Before-and-after change records

- - -

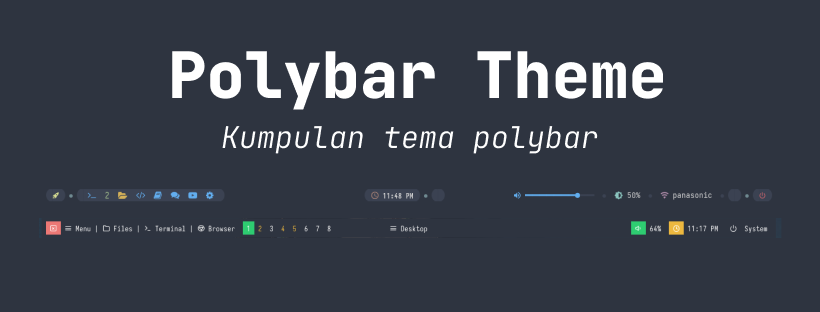
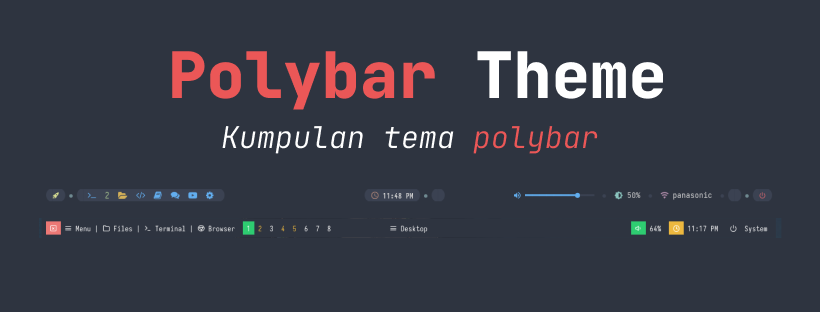
docs: memepercantik gambar

Changed region(s): [[0.1829, 0.1442, 0.5488, 0.3462], [0.5793, 0.4038, 0.7317, 0.4904]]

diff --git a/arwen/README.md b/arwen/README.md
@@ -3,3 +3,5 @@
 ![arwen1](arwen1.png)
 ![arwen2](arwen2.png)
 ![arwen3](arwen3.png)
+
+![dekstop_theme](arwentheme.png)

- - -

■ What you are asked to do ■
Please, without any pictures, retype the records exactly as they appear.

■ Output of the exercise ■
docs: memepercantik gambar

Changed region(s): [[0.1829, 0.1442, 0.5488, 0.3462], [0.5793, 0.4038, 0.7317, 0.4904]]

diff --git a/arwen/README.md b/arwen/README.md
@@ -3,3 +3,5 @@
 ![arwen1](arwen1.png)
 ![arwen2](arwen2.png)
 ![arwen3](arwen3.png)
+
+![dekstop_theme](arwentheme.png)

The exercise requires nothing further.